** Opening Record excerpts block **

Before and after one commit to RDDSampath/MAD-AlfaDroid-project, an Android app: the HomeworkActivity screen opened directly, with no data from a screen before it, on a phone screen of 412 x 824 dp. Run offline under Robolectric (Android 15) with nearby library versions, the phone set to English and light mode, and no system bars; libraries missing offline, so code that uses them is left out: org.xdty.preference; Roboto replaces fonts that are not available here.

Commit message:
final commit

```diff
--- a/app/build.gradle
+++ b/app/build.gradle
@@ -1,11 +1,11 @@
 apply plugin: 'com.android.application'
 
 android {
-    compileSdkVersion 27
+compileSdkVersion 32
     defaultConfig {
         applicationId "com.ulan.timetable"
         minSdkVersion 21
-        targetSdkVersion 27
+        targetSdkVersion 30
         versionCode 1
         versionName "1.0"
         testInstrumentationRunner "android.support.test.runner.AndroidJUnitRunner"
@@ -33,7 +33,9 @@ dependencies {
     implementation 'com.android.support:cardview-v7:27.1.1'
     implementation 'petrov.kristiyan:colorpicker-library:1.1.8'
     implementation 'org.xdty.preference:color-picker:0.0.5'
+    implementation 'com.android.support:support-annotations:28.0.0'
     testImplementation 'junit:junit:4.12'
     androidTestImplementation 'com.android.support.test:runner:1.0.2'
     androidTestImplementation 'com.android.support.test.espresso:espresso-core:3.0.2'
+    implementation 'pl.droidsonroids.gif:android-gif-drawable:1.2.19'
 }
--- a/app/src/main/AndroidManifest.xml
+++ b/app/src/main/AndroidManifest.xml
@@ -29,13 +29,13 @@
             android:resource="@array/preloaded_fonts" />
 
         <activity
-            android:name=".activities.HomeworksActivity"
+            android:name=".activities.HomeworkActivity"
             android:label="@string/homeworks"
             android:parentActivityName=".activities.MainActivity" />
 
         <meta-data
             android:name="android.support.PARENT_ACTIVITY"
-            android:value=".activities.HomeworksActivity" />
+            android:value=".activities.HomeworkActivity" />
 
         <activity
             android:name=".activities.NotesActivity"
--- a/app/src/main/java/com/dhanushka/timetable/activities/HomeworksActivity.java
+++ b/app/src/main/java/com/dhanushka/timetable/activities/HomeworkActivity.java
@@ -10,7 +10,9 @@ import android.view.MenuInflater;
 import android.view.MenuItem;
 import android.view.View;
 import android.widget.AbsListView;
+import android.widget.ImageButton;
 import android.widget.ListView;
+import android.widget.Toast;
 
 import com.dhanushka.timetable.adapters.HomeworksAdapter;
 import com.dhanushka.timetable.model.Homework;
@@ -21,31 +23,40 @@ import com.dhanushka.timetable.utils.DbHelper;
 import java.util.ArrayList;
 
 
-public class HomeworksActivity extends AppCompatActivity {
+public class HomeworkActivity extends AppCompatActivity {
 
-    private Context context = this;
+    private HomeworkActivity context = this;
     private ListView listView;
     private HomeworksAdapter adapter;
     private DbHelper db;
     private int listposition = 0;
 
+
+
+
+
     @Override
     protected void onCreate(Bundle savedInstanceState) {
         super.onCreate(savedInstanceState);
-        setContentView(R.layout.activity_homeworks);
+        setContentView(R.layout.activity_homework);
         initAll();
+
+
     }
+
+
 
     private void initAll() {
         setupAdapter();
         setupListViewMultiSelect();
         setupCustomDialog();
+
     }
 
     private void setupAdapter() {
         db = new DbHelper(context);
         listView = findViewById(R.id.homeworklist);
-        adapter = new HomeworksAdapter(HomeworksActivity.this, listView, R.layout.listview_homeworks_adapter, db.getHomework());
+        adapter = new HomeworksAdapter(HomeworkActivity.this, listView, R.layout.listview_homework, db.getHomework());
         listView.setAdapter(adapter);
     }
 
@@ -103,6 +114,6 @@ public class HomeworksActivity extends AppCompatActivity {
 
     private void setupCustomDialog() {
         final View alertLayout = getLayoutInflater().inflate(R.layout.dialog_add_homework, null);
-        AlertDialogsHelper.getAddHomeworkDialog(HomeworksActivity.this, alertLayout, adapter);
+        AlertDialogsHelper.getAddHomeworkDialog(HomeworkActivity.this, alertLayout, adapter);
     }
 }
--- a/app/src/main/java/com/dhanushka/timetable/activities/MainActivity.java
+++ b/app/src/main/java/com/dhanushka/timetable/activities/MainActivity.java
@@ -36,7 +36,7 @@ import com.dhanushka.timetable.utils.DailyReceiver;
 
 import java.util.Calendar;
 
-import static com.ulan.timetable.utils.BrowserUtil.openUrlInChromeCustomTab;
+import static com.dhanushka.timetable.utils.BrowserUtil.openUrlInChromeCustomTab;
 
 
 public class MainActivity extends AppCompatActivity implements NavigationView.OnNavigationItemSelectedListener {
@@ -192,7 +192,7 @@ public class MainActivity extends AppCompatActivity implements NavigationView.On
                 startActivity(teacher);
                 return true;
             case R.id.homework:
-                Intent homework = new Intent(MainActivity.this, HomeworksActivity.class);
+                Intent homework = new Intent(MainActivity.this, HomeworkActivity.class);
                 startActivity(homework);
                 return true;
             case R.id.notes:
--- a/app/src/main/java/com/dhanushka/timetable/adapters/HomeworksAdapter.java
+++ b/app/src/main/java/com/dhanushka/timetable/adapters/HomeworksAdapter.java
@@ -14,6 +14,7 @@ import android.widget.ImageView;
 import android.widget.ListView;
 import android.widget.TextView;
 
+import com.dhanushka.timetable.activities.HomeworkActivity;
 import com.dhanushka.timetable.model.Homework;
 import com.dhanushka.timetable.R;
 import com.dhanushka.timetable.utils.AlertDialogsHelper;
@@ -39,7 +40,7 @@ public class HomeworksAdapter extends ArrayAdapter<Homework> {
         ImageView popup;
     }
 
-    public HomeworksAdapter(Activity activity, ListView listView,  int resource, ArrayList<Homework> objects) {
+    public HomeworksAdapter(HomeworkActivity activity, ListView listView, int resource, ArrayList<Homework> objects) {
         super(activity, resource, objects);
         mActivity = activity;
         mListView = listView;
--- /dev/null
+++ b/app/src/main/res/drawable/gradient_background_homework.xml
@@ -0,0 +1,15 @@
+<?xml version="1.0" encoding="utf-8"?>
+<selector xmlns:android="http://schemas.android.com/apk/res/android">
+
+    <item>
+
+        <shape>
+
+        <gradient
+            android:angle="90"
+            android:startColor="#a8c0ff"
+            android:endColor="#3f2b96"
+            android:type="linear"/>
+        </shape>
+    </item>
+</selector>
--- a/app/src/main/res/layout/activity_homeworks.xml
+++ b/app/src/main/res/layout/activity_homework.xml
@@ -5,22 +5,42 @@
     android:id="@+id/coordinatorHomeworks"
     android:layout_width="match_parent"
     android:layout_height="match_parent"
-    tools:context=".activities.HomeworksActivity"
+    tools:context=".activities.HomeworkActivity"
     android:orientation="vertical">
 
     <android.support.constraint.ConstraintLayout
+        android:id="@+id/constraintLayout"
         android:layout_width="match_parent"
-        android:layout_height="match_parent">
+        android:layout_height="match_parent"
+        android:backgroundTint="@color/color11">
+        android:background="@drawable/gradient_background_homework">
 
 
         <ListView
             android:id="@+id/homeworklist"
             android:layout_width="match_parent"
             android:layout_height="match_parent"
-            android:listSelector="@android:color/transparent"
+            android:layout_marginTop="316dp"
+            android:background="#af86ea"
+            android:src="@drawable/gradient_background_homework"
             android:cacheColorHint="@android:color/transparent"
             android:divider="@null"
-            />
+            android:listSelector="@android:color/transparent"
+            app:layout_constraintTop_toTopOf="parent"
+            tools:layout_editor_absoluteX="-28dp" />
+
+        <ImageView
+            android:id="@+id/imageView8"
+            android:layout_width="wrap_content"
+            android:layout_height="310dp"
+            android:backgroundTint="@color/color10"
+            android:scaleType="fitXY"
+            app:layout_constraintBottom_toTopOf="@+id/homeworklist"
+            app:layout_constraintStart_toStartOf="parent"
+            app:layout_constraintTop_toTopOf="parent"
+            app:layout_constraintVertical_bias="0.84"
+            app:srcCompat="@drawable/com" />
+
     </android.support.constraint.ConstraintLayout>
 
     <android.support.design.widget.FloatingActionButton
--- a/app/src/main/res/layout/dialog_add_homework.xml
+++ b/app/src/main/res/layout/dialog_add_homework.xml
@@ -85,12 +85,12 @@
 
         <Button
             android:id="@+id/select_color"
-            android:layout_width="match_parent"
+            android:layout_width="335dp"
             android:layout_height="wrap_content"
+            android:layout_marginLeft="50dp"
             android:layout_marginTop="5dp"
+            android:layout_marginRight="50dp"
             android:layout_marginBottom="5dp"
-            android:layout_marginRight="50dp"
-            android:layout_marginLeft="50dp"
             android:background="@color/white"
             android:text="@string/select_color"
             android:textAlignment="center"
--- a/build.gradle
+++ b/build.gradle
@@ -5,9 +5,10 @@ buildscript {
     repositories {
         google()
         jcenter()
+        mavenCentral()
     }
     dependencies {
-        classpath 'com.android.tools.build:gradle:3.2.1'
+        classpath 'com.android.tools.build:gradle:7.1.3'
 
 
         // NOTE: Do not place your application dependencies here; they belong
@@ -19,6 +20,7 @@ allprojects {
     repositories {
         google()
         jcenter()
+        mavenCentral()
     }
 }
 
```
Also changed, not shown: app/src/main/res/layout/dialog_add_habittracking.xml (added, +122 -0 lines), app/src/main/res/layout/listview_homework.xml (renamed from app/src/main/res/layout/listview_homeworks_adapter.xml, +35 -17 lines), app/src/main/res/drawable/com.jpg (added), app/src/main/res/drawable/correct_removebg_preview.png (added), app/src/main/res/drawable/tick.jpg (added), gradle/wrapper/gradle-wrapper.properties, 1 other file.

** Closing Record excerpts block **

- [Task prompt] If a line above holds the string "private", return it as it stands.

- [Output of the exercise]
-    private Context context = this;
+    private HomeworkActivity context = this;
     private ListView listView;
     private HomeworksAdapter adapter;
     private DbHelper db;
     private int listposition = 0;
     private void initAll() {
     private void setupAdapter() {
     private void setupCustomDialog() {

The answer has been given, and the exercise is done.